◆ **About this exercise**: Below are some records; copy each line in them that contains "rising".

--------

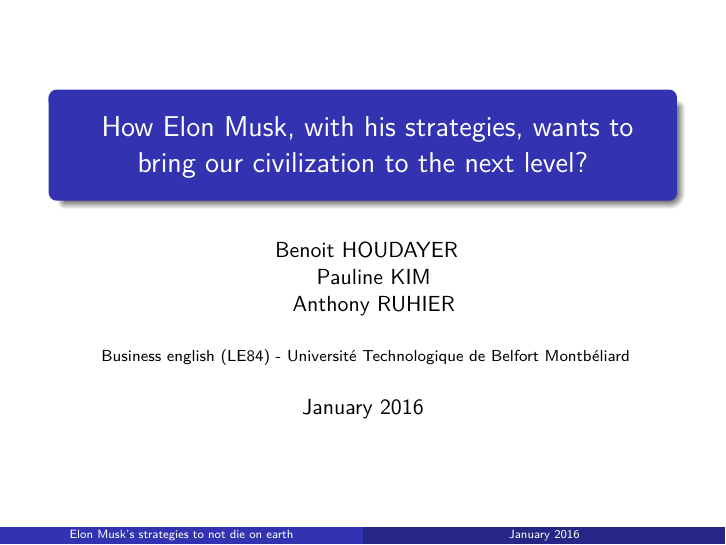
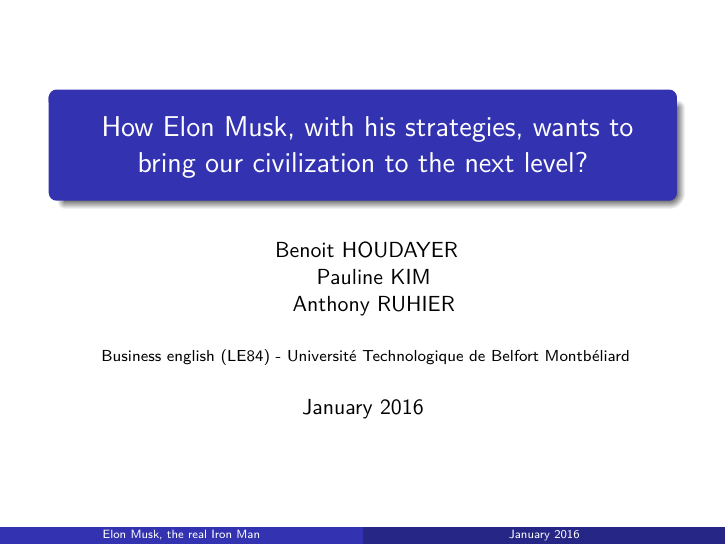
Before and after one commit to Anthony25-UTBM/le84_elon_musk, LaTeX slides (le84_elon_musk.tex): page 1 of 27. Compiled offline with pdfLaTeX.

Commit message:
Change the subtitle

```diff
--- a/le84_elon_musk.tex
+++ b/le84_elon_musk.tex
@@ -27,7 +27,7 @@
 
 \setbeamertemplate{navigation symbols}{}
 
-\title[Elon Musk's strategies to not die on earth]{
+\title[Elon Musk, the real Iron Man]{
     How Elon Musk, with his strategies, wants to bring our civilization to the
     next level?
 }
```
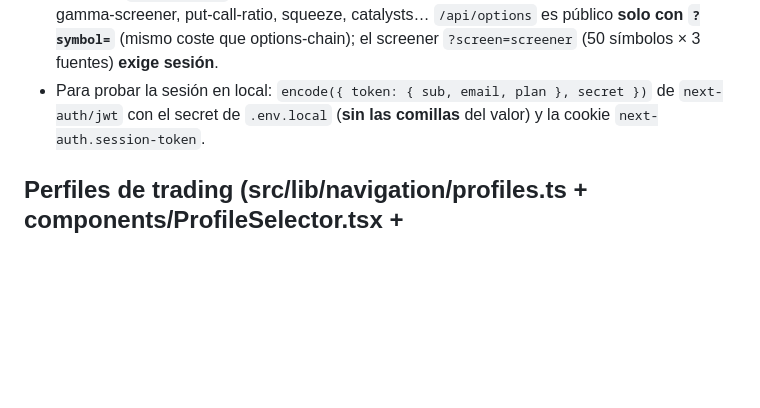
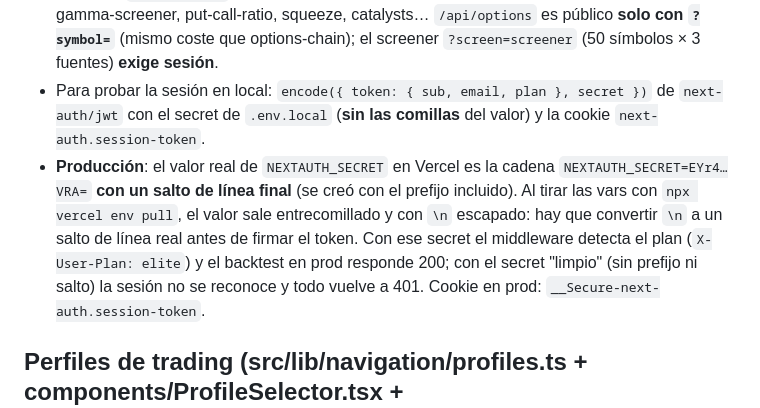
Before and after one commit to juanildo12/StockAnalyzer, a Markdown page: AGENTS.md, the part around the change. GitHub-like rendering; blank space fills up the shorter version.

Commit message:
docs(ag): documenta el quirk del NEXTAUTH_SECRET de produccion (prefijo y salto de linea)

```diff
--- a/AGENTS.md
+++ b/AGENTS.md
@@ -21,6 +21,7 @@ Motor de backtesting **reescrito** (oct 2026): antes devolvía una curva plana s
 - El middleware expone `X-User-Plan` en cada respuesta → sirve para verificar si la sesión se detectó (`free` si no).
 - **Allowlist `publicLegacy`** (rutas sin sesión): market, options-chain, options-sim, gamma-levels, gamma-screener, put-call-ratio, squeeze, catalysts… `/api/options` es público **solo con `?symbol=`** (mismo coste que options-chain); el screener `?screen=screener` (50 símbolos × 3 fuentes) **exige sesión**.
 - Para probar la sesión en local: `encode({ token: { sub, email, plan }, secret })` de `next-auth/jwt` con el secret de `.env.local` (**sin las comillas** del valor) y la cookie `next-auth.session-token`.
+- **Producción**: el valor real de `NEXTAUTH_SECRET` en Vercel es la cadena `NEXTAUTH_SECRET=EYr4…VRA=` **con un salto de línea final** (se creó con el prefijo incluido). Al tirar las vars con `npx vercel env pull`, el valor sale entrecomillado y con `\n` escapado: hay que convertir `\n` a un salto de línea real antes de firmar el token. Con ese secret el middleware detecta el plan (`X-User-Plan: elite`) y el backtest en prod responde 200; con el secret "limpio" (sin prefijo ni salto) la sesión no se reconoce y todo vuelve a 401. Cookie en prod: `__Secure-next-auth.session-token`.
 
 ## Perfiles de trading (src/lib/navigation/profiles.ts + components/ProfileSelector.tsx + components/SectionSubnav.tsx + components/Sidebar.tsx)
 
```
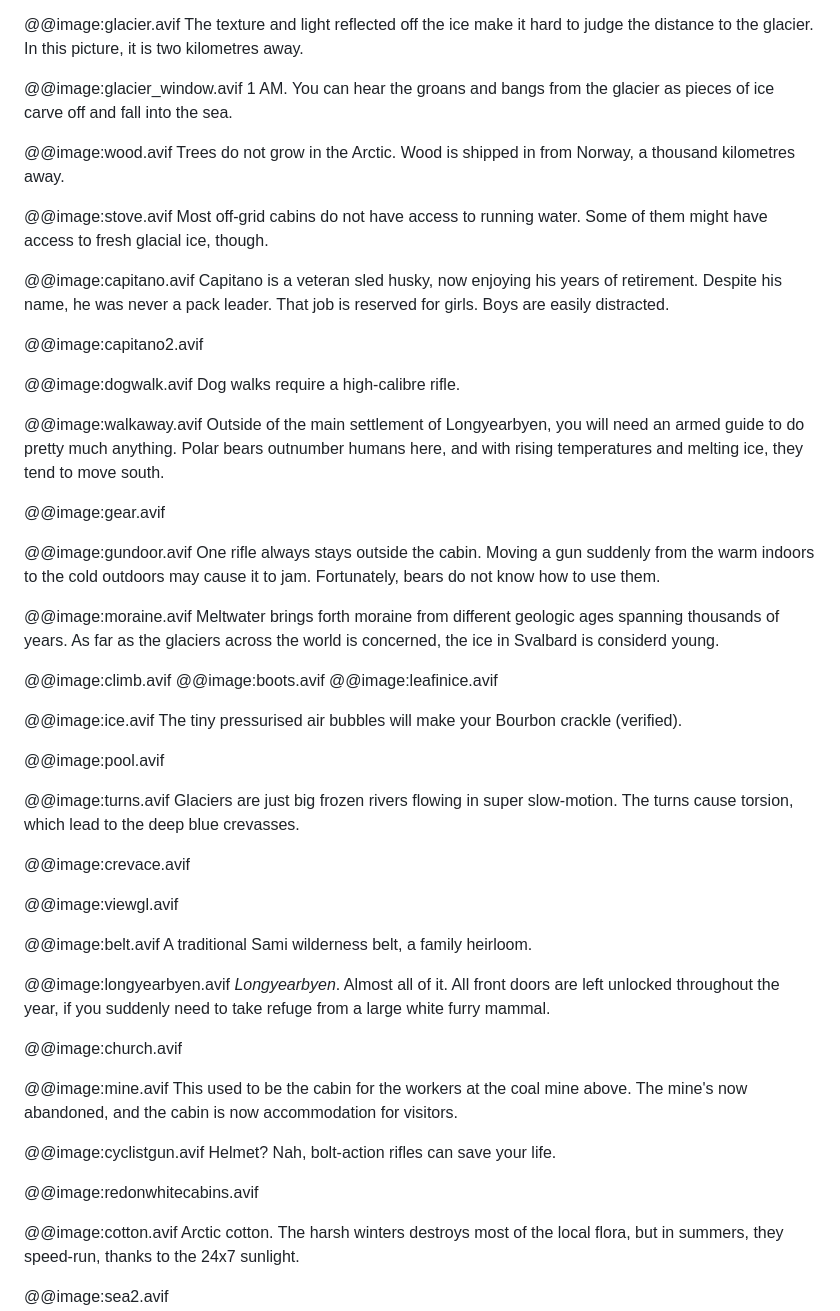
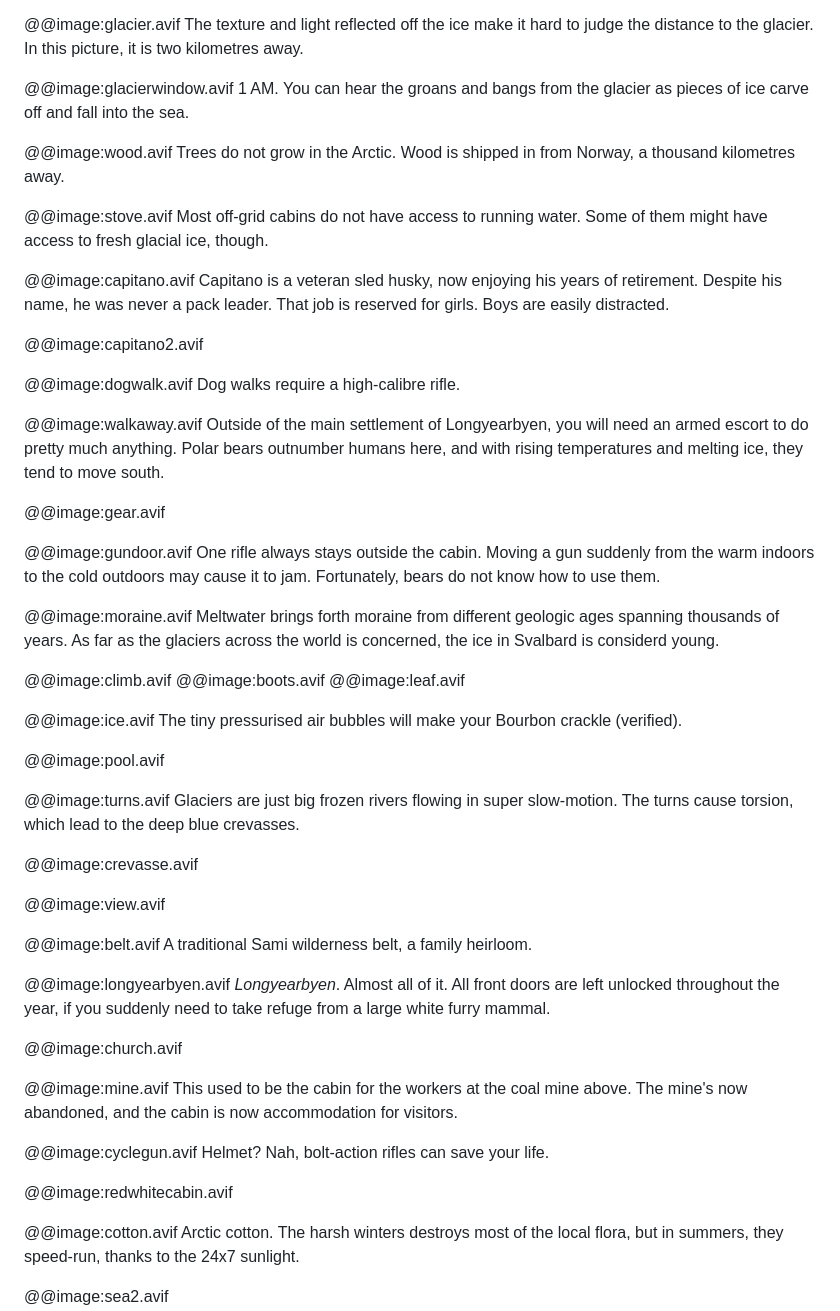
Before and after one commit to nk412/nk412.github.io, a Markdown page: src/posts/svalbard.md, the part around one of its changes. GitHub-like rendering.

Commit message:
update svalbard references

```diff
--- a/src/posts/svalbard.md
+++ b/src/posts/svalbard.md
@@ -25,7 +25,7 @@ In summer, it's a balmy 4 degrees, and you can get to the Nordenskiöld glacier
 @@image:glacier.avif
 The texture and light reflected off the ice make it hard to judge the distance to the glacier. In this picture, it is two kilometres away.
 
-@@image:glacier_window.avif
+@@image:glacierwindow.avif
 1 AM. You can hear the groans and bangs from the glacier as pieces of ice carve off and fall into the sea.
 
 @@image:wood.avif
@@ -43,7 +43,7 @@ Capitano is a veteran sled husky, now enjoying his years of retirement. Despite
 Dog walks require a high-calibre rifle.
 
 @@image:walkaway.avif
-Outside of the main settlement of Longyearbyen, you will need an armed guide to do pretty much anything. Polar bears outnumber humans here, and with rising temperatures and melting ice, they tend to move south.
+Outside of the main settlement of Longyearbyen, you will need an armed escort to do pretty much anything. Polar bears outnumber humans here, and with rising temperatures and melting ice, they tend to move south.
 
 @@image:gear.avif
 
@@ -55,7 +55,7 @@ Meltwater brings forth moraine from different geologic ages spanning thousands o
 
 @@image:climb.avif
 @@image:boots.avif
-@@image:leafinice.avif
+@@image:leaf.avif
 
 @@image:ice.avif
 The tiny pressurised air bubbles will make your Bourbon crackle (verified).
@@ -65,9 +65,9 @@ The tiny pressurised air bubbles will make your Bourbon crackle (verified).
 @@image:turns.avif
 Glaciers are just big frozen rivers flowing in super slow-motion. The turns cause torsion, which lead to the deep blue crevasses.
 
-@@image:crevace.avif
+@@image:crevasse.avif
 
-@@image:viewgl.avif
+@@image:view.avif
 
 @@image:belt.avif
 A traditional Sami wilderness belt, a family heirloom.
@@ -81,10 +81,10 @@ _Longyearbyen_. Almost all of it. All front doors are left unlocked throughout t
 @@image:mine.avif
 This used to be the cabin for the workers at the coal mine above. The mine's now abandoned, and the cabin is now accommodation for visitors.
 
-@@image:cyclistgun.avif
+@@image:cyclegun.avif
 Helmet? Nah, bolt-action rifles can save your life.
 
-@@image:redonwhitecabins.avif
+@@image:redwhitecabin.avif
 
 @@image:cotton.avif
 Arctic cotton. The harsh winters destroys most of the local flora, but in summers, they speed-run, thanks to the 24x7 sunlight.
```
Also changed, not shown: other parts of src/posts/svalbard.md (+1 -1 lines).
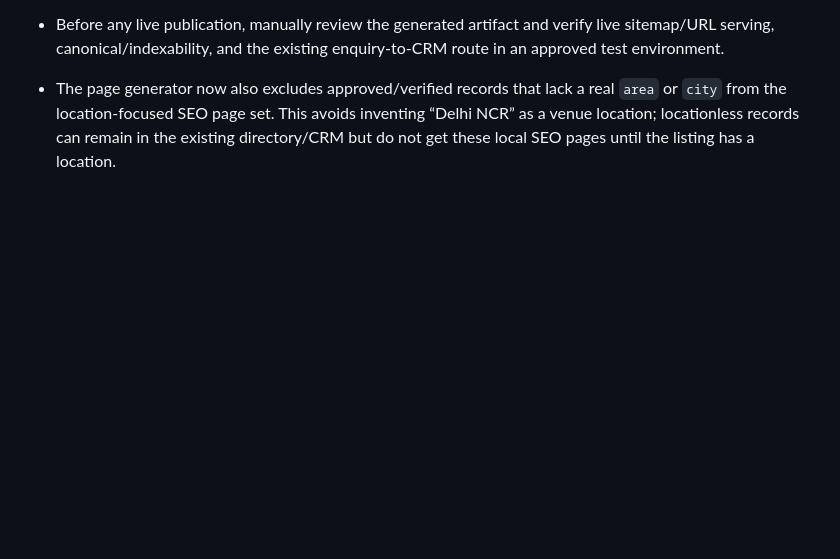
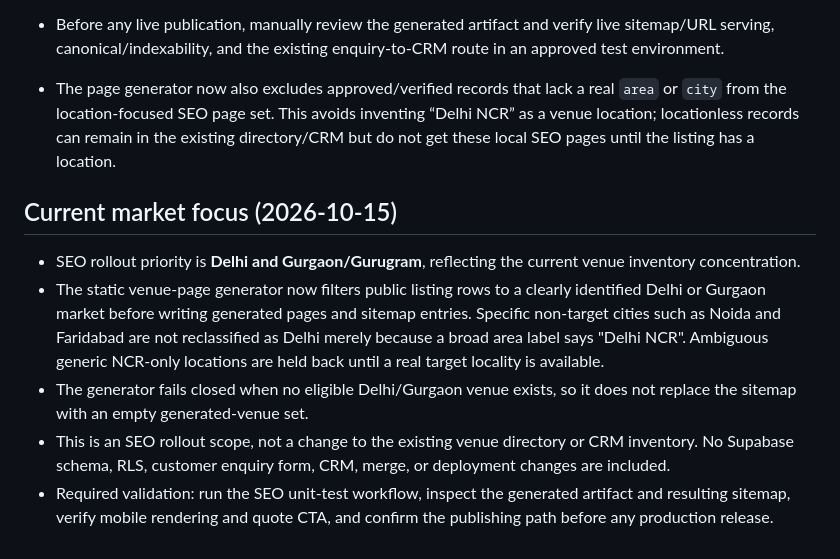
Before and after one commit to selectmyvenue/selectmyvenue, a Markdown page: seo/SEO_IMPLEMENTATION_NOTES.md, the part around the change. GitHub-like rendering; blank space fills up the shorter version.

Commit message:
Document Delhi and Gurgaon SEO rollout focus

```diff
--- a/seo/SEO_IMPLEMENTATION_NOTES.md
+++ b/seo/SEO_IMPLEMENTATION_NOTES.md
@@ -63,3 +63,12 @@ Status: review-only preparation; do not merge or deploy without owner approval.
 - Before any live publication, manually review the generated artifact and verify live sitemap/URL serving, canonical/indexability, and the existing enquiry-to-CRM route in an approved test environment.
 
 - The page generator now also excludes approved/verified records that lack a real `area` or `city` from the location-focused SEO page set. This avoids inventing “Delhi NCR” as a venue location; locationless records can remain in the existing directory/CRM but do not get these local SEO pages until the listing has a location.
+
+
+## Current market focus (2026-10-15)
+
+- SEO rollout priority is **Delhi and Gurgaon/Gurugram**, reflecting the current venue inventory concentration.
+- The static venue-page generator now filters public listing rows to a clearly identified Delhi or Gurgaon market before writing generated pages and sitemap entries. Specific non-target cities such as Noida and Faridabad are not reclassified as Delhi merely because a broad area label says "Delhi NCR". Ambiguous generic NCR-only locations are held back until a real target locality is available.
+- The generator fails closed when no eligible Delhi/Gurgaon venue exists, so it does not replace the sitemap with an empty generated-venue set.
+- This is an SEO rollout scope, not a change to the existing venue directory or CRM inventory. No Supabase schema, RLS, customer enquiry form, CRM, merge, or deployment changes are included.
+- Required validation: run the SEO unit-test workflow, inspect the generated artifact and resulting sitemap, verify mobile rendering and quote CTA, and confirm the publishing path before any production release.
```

--------

◆ **Result of this task**:
-Outside of the main settlement of Longyearbyen, you will need an armed guide to do pretty much anything. Polar bears outnumber humans here, and with rising temperatures and melting ice, they tend to move south.
+Outside of the main settlement of Longyearbyen, you will need an armed escort to do pretty much anything. Polar bears outnumber humans here, and with rising temperatures and melting ice, they tend to move south.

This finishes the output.